▸ What is expected:
Your result should be every line of the records below that contains the word "Untitled".
=== Section Start ===
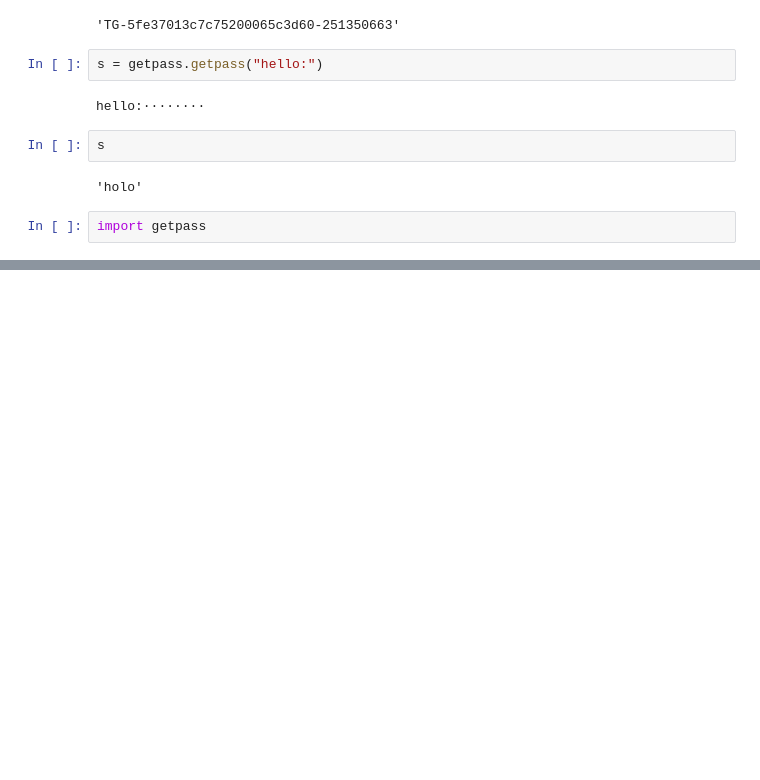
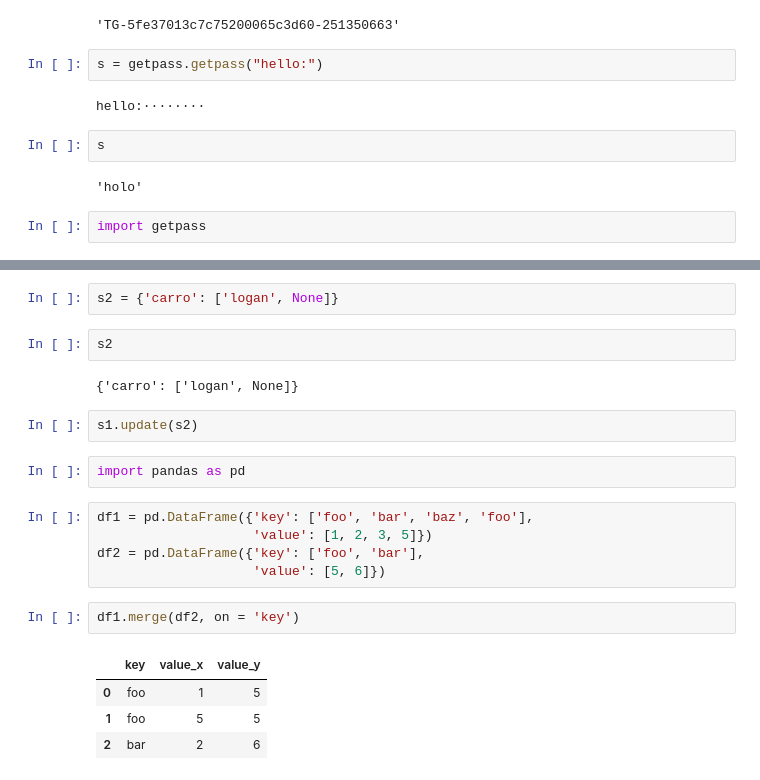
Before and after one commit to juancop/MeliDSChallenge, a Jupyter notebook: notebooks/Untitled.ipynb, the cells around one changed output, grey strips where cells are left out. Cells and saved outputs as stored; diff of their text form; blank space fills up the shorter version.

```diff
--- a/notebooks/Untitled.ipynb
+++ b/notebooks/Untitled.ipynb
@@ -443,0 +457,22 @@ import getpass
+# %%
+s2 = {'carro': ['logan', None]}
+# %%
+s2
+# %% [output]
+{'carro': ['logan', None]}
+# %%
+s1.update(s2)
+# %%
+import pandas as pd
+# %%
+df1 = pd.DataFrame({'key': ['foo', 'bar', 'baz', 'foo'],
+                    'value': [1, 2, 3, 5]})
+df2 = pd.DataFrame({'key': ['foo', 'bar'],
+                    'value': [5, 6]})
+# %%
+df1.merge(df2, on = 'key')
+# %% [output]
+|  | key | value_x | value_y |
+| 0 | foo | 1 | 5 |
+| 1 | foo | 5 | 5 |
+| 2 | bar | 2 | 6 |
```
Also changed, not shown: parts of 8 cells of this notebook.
=== Section End ===
▸ Task response:
Before and after one commit to juancop/MeliDSChallenge, a Jupyter notebook: notebooks/Untitled.ipynb, the cells around one changed output, grey strips where cells are left out. Cells and saved outputs as stored; diff of their text form; blank space fills up the shorter version.
--- a/notebooks/Untitled.ipynb
+++ b/notebooks/Untitled.ipynb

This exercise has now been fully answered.